If your goal is to get back into running again after a long hiatus from exercise... maybe that first mini milestone is being able to run a mile without stopping.
If your goal is to leave your job and switch to a new field you suspect will make you happier... maybe that first mini milestone is to complete one training, course, or certification in that new field to add to your resume.
If your goal is to work on your relationship and find more ease or joy... maybe your first mini milestone is getting to a place where you can start that first conversation about what’s not working for you, or what needs to change.
These micro goals are so, so valuable in making big exciting changes – not just because they help you stay focused by breaking up the journey in manageable steps, but also because they provide natural resting points to pause and celebrate, assess where you are and whether it still feels good, and decide if the path forward you that decided on months ago is still the one you want to travel down.
Not only do micro goals help us cultivate a sense of hope and accomplishment where we might otherwise feel defeated, but they also provide important information and pivot points along the way that might inform or change ‘the big plan’ in surprising ways.
The other thing is that since these mico goals came from a list of steps you want to take, that means they’re inherently things you can control. In other words, if the ‘big end goal’ is something that maybe you’re hoping for but can’t fully control – like landing a specific job or title at work, losing weight, or hoping you and your partner will transform your relationship together – these goals are things you can control. And that right there brings an important layer of intentionality, empowerment, and hope back into the process.

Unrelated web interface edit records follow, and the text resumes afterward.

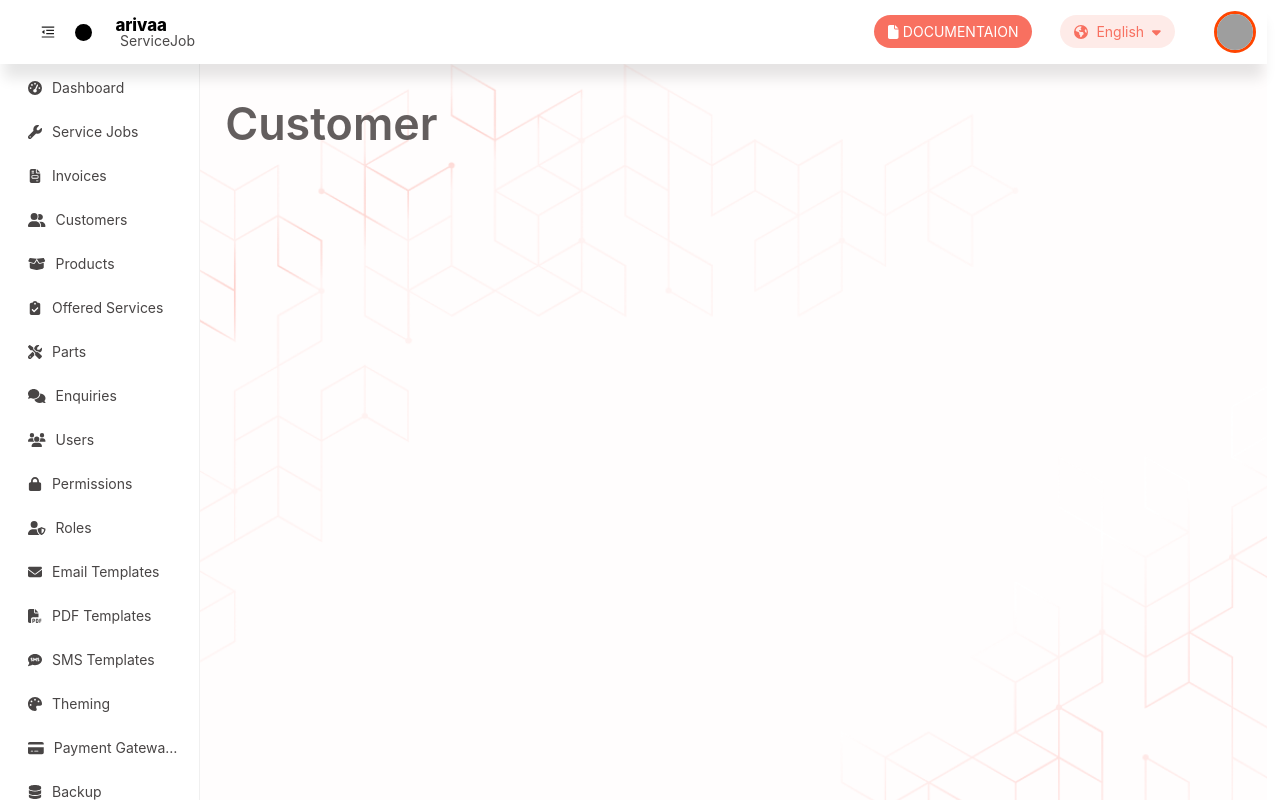
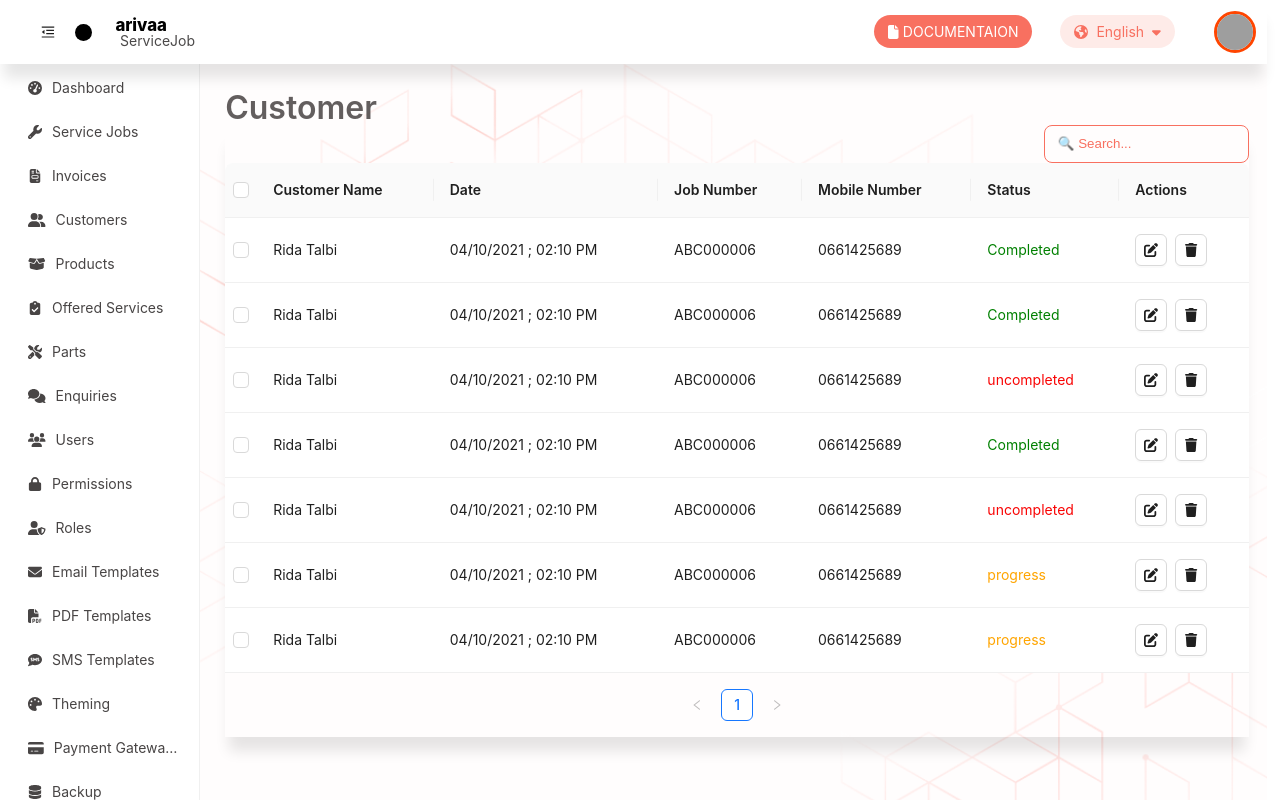
Before and after one commit to Sainkee/LaxaarDashBoard, a React (Vite) app: page / in a window 1280 px wide. Shown: the top 800 px of the page. Built offline with nearby package versions, Linux system fonts and the light colour scheme; grey boxes are pictures that could not be loaded.

Commit message:
table data has beenn added

```diff
--- a/src/App.css
+++ b/src/App.css
@@ -177,10 +177,54 @@
 }
 
 .customer-sec {
-  margin-top: 10px;
   padding: 0.8em;
 }
 .customer-sec h1 {
   color: rgba(77, 71, 71, 0.874);
   font-weight: 600;
+  font-size: 2rem;
+}
+.customer-sec .customerDataSection {
+  box-shadow: 0px 18px 13px -4px rgba(0, 0, 0, 0.1);
+  width: 80vw;
+  position: absolute;
+}
+.customer-sec .customerDataSection .InputText {
+  color: #f87060;
+  border: 1px solid #f87060;
+  outline: none;
+  border-radius: 8px;
+  background-color: transparent;
+  padding: 0.8em 1em;
+}
+.customer-sec .customerDataSection .InputText::-moz-placeholder {
+  color: #f87060;
+}
+.customer-sec .customerDataSection .InputText::placeholder {
+  color: #f87060;
+}
+.customer-sec .inputBox {
+  position: relative;
+  float: right;
+}
+
+.TableOfdata {
+  width: 85vw;
+}
+
+.ant-pagination {
+  justify-content: center !important;
+  color: #f87060 !important;
+}
+
+.status-completed {
+  color: green;
+}
+
+.status-progress {
+  color: orange;
+}
+
+.status-uncompleted {
+  color: rgb(249, 5, 5);
 }/*# sourceMappingURL=App.css.map */
--- a/src/App.scss
+++ b/src/App.scss
@@ -4,7 +4,7 @@
   padding: 0;
   box-sizing: border-box;
 }
-:root{
+:root {
   background-color: white !important;
 }
 
@@ -74,43 +74,37 @@
   display: flex;
   justify-content: space-between;
   gap: 2em;
-  .navLang{
+  .navLang {
     background-color: #f86f6024;
     padding: 0.6em 1em;
     border-radius: 20px;
     color: #f87060;
-   span{
+    span {
       padding: 0 4px;
     }
-
   }
-.navbar-img-container{
+  .navbar-img-container {
     display: flex;
     justify-content: center;
     align-items: center;
     padding: 0.8em;
 
-
-  .navbar-img{
+    .navbar-img {
       height: 3em;
       width: 3em;
       border-radius: 50%;
       border: 3px solid orangered;
-
+    }
   }
 }
 
-}
-
-.pop-img{
+.pop-img {
   height: 3em;
   width: 3em;
   border-radius: 50%;
   border: 3px solid orangered;
-
-
 }
-.popoverContent-data{
+.popoverContent-data {
   display: flex;
   justify-content: space-between;
   align-items: center;
@@ -119,14 +113,12 @@
   border-radius: 10px;
 
   gap: 1em;
-
-
 }
-.devider{
+.devider {
   height: 2px;
   width: 100%;
   background-color: rgba(191, 191, 192, 0.804);
-  margin: 1em 0 ;
+  margin: 1em 0;
 }
 
 .Doc > span {
@@ -137,7 +129,6 @@
   color: white;
 }
 
-
 .sideBar {
   height: 100vh;
   width: 5000px;
@@ -147,10 +138,9 @@
   top: 0;
 }
 
-.ant-layout-sider-trigger{
+.ant-layout-sider-trigger {
   display: none;
 }
-
 
 .ant-menu-item {
   /* Base styles for the menu item */
@@ -167,7 +157,7 @@
   /* Pseudo-element for the dot on the left side when active */
   &:focus::before,
   &:active::before {
-    content: '';
+    content: "";
     display: block;
     width: 0.5em; /* Adjust the width of the dot */
     height: 2em; /* Adjust the height of the dot */
@@ -177,18 +167,12 @@
     left: 0.5em; /* Adjust the dot position from the left */
     top: 50%; /* Center the dot vertically */
     transform: translateY(-50%); /* Adjust the vertical alignment */
-
   }
 }
 
-
-
-
-
 .content-Section {
-
-    background-image: url('./assets/Vector.png');
-    background-color:rgba(255, 253, 253, 1);
+  background-image: url("./assets/Vector.png");
+  background-color: rgba(255, 253, 253, 1);
 
   padding: 1em;
   background-size: cover; /* Ensure the image covers the entire element */
@@ -197,21 +181,55 @@
   width: 100%;
   height: 115dvh;
   gap: 1em;
-
-
 }
 
-  .customer-sec{
-
-    margin-top: 10px;
-
+.customer-sec {
   padding: 0.8em;
 
-
-
-    h1{
+  h1 {
     color: rgba(77, 71, 71, 0.874);
     font-weight: 600;
+    font-size: 2rem;
   }
 
+  .customerDataSection {
+    box-shadow: 0px 18px 13px -4px rgba(0, 0, 0, 0.1);
+    width: 80vw;
+    position: absolute;
+    .InputText {
+      color: #f87060;
+      border: 1px solid #f87060;
+      outline: none;
+      border-radius: 8px;
+      background-color: transparent;
+      padding: 0.8em 1em;
+      &::placeholder {
+        color: #f87060;
       }
+    }
+  }
+  .inputBox {
+    position: relative;
+    float: right;
+  }
+}
+
+.TableOfdata {
+  width: 85vw;
+}
+.ant-pagination {
+  justify-content: center !important;
+  color: #f87060 !important;
+}
+
+.status-completed {
+  color: green;
+}
+
+.status-progress {
+ color: orange ;
+}
+
+.status-uncompleted {
+  color: rgb(249, 5, 5);
+}
--- a/src/components/Customer.jsx
+++ b/src/components/Customer.jsx
@@ -1,19 +1,16 @@
+import React from "react";
+import CustomerData from "./CustomerData";
+import CustomerInfo from "./CustomerInfo";
+function Customer(params) {
+  return (
+    <>
+      <div className="customer-sec ">
+        <h1>Customer</h1>
+        <CustomerData />
 
-import React from 'react';
-
-function Customer(params) {
-
-    return(
-
-        <>
-        <div className='customer-sec '>
-        <h1>Customer</h1>
-
-        </div>
-
-        </>
-    )
-
+      </div>
+    </>
+  );
 }
 
 export default Customer;
--- /dev/null
+++ b/src/components/CustomerData.jsx
@@ -0,0 +1,24 @@
+import React from "react";
+import CustomerInfo from "./CustomerInfo";
+
+function CustomerData() {
+
+  return (
+    <>
+      <div className="customerDataSection">
+        <div className="inputBox">
+          <input
+            type="text"
+            className="InputText"
+            placeholder="&#128269; Search..."
+          />
+        </div>
+        <CustomerInfo />
+      </div>
+
+
+    </>
+  );
+}
+
+export default CustomerData;
--- /dev/null
+++ b/src/components/CustomerInfo.jsx
@@ -0,0 +1,160 @@
+import React, { useState } from "react";
+import { Table, Button } from "antd";
+import { FontAwesomeIcon } from "@fortawesome/react-fontawesome";
+import {
+  faEdit,
+  faTrash,
+  faCheckCircle,
+  faTimesCircle,
+} from "@fortawesome/free-solid-svg-icons";
+
+const columns = [
+  {
+    title: "Customer Name",
+    dataIndex: "customerName",
+  },
+  {
+    title: "Date",
+    dataIndex: "date",
+  },
+  {
+    title: "Job Number",
+    dataIndex: "jobNumber",
+  },
+  {
+    title: "Mobile Number",
+    dataIndex: "mobileNumber",
+  },
+  {
+    title: "Status",
+    dataIndex: "status",
+    render: (text) => {
+
+        const statusClass = text === 'Completed' ? 'status-completed' :
+                            text === 'progress' ? 'status-progress' :
+                            'status-uncompleted';
+
+        return (
+            <span className={statusClass}>
+                {text}
+            </span>
+        );
+    },
+  },
+  {
+    title: 'Actions',
+    dataIndex: 'actions',
+    render: (actions, record) => (
+        <div>
+            {/* Edit button with Font Awesome edit icon */}
+            {actions.includes('Edit') && (
+                <Button
+                    icon={<FontAwesomeIcon icon={faEdit} />}
+                    style={{ marginRight: 8 }}
+                    onClick={() => handleEdit(record)}
+                />
+            )}
+            {/* Delete button with Font Awesome trash icon */}
+            {actions.includes('Delete') && (
+                <Button
+                    icon={<FontAwesomeIcon icon={faTrash} />}
+                    onClick={() => handleDelete(record)}
+                />
+            )}
+        </div>
+    ),
+},
+];
+
+const data = [
+  {
+    key: "1",
+    customerName: "Rida Talbi",
+    date: "04/10/2021 ; 02:10 PM",
+    jobNumber: "ABC000006",
+    mobileNumber: "0661425689",
+    status: "Completed",
+    actions: ["Edit", "Delete"],
+  },
+  {
+    key: "2",
+    customerName: "Rida Talbi",
+    date: "04/10/2021 ; 02:10 PM",
+    jobNumber: "ABC000006",
+    mobileNumber: "0661425689",
+    status: "Completed",
+    actions: ["Edit", "Delete"],
+  },
+  {
+    key: "7",
+    customerName: "Rida Talbi",
+    date: "04/10/2021 ; 02:10 PM",
+    jobNumber: "ABC000006",
+    mobileNumber: "0661425689",
+    status: "uncompleted",
+    actions: ["Edit", "Delete"],
+  },
+  {
+    key: "6",
+    customerName: "Rida Talbi",
+    date: "04/10/2021 ; 02:10 PM",
+    jobNumber: "ABC000006",
+    mobileNumber: "0661425689",
+    status: "Completed",
+    actions: ["Edit", "Delete"],
+  },
+  {
+    key: "3",
+    customerName: "Rida Talbi",
+    date: "04/10/2021 ; 02:10 PM",
+    jobNumber: "ABC000006",
+    mobileNumber: "0661425689",
+    status: "uncompleted",
+    actions: ["Edit", "Delete"],
+  },
+  {
+    key: "4",
+    customerName: "Rida Talbi",
+    date: "04/10/2021 ; 02:10 PM",
+    jobNumber: "ABC000006",
+    mobileNumber: "0661425689",
+    status: "progress",
+    actions: ["Edit", "Delete"],
+  },
+  {
+    key: "5",
+    customerName: "Rida Talbi",
+    date: "04/10/2021 ; 02:10 PM",
+    jobNumber: "ABC000006",
+    mobileNumber: "0661425689",
+    status: "progress",
+    actions: ["Edit", "Delete"],
+  },
+];
+
+const CustomerInfo = () => {
+  const [selectedRowKeys, setSelectedRowKeys] = useState([]);
+  const [loading, setLoading] = useState(false);
+  const start = () => {
+    setLoading(true);
+    setTimeout(() => {
+      setSelectedRowKeys([]);
+      setLoading(false);
+    }, 1000);
+  };
+  const onSelectChange = (newSelectedRowKeys) => {
+    console.log("selectedRowKeys changed: ", newSelectedRowKeys);
+    setSelectedRowKeys(newSelectedRowKeys);
+  };
+  const rowSelection = {
+    selectedRowKeys,
+    onChange: onSelectChange,
+  };
+
+  return (
+    <div>
+      <Table className="TableOfdata" rowSelection={rowSelection} columns={columns} dataSource={data} />
+    </div>
+  );
+};
+export default CustomerInfo;
```
Also changed, not shown: 1 other file (tests, documents, lock files or other folders). Lines whose indentation alone changed are shown as unchanged.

My challenge to you this week is to zero in on one big-ish change you’ve been thinking about wanting to make, and to break down the steps until you can find the mini plateaus.
Look for those manageable steps that feel exciting enough to get you started, but not so out of reach that the overwhelm sets in. See if you can make that first mini plateau the new goal in your mind, and let the other bigger goal fade into the background for now. Focus on getting to that first plateau, and maybe even set a gentle timeline if you think that’ll help. (If that feels like unwelcome added pressure, don’t!)
Then, make this promise to yourself: when you reach that plateau, before you power onto the next, you’ll stop to enjoy the view. You’ll sit with questions like, “Does this still feel good?” and “Do I want to keep going in this same direction?”
Use it as an opportunity to look at what you learned during that process, and use that information to make a thoughtful choice about your next move. This way, you’re not a prisoner to a long-term plan or idea that ‘sounded good at the time;’ you’ll be a conscious, thoughtful trail blazer who gets to decide how your journey unfolds as you're experiencing it.
Is there a particular goal or change you’ve been sitting with, or thinking about? What does your first mini plateau look like? Feel free to share in the comments below!